Wilson-Greene argued that Vista owed a duty to the building patrons to “constantly” patrol and supervise the area where Wilson-Greene fell. Rejecting Wilson-Greene’s argument, the court found that the contract did not create a contractual duty on Vista to “constantly” patrol the building.
In addition, the appellate court concluded that there was no actual notice because no one saw the pea soup spill on the floor; thus, no one knew how the soup got there. Wilson-Greene claimed that because the soup was not hot, the soup had been on the floor for a substantial period of time. “The mere presence of soup which is ‘not hot’ on the floor is not enough to establish constructive notices as to Vista or the City,” the court stated.
This decision shows the importance of the language in a contract. Frequently, associations overlook the so-called “fine print.” In determining the liability of a property owner or a management company, one key factor is the management contract. Of course, timely and proper oversight of the property is another important factor.
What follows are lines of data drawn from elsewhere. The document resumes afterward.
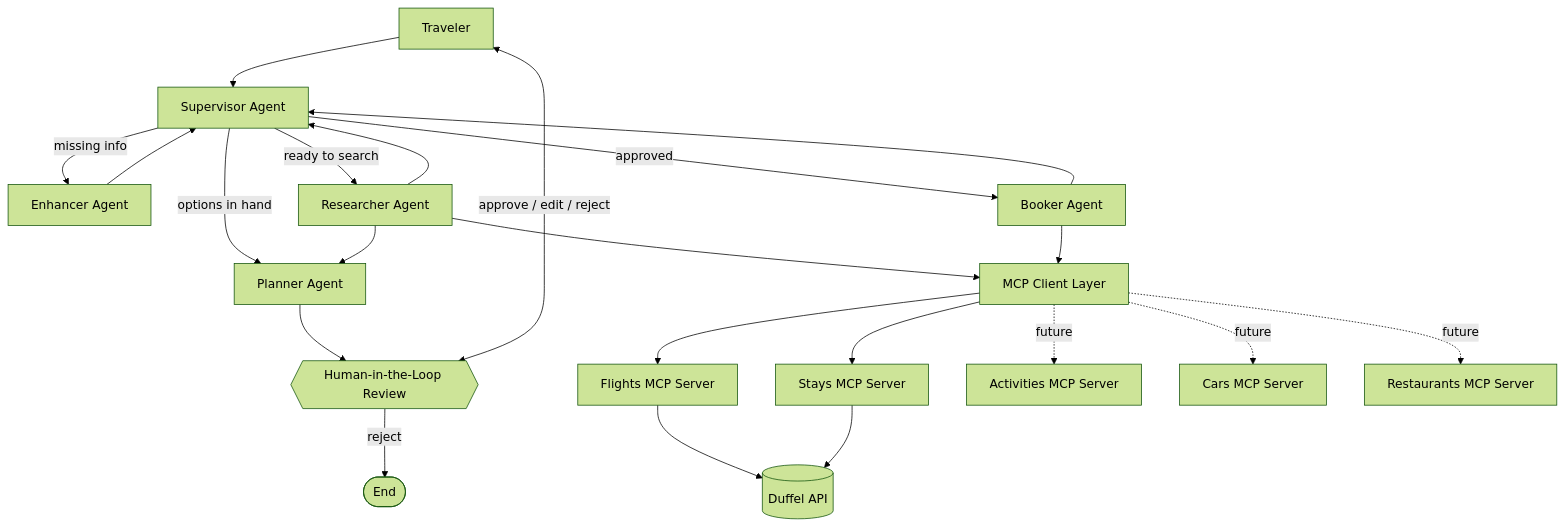
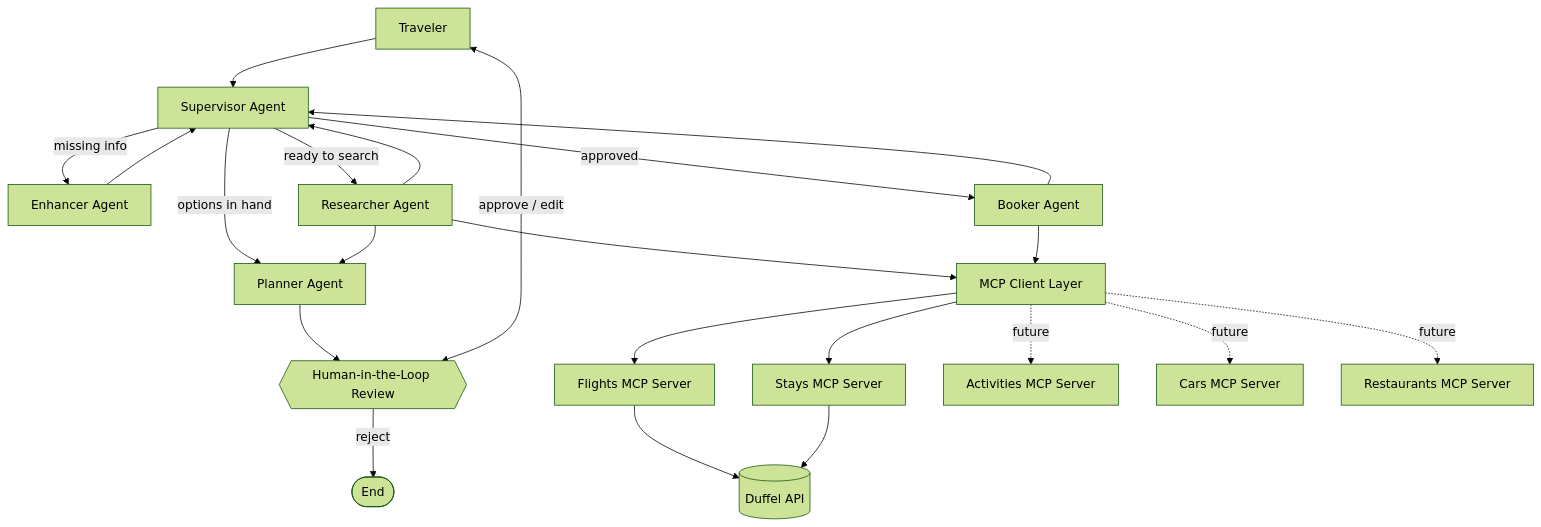
Before and after one commit to Minal18/ai-trip-planner-chatbot: the first of 9 diagrams in docs/architecture.md, drawn with Mermaid (forest theme).

Commit message:
Remove redundant 'reject' from HITL<->User edge label; reject already has its own explicit edge to End

````diff
--- a/docs/architecture.md
+++ b/docs/architecture.md
@@ -19,32 +19,32 @@
 ```mermaid
 graph TD
     User[Traveler] --> Supervisor[Supervisor Agent]
 
     Supervisor -->|missing info| Enhancer[Enhancer Agent]
     Supervisor -->|ready to search| Researcher[Researcher Agent]
     Supervisor -->|options in hand| Planner[Planner Agent]
 
     Researcher --> Planner
 
     Enhancer --> Supervisor
     Researcher --> Supervisor
 
     Planner --> HITL{{Human-in-the-Loop Review}}
-    HITL <-->|approve / edit / reject| User
+    HITL <-->|approve / edit| User
     HITL -->|reject| End([End])
 
     Supervisor -->|approved| Booker[Booker Agent]
     Booker --> Supervisor
 
     Researcher --> MCPClient[MCP Client Layer]
     Booker --> MCPClient
 
     MCPClient --> FlightsMCP[Flights MCP Server]
     MCPClient --> StaysMCP[Stays MCP Server]
     MCPClient -.future.-> ActivitiesMCP[Activities MCP Server]
     MCPClient -.future.-> CarsMCP[Cars MCP Server]
     MCPClient -.future.-> RestaurantsMCP[Restaurants MCP Server]
 
     FlightsMCP --> Duffel[(Duffel API)]
     StaysMCP --> Duffel
 ```
````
If you have any questions regarding a management contract, specifically as to duties regarding the public, contact your association’s attorney.
Michael J. Gelfand, Esq.
Senior Partner of Gelfand & ARPE, P.A.
Michael J. Gelfand, Esq., the Senior Partner of Gelfand & Arpe, P.A., emphasizes a community association law practice, counseling associations and owners how to set legitimate goals and effectively achieve those goals. Gelfand is a Florida Bar Board-Certified Real Estate Lawyer, Certified Circuit and County Civil Court Mediator, Homeowners Association Mediator, an Arbitrator, and Parliamentarian. He is the Chair of the Real Property Division of the Florida Bar’s Real Property, Probate & Trust Law Section, and a Fellow of the American College of Real Estate Lawyers. Contact him at email@example.com or (561) 655-6224.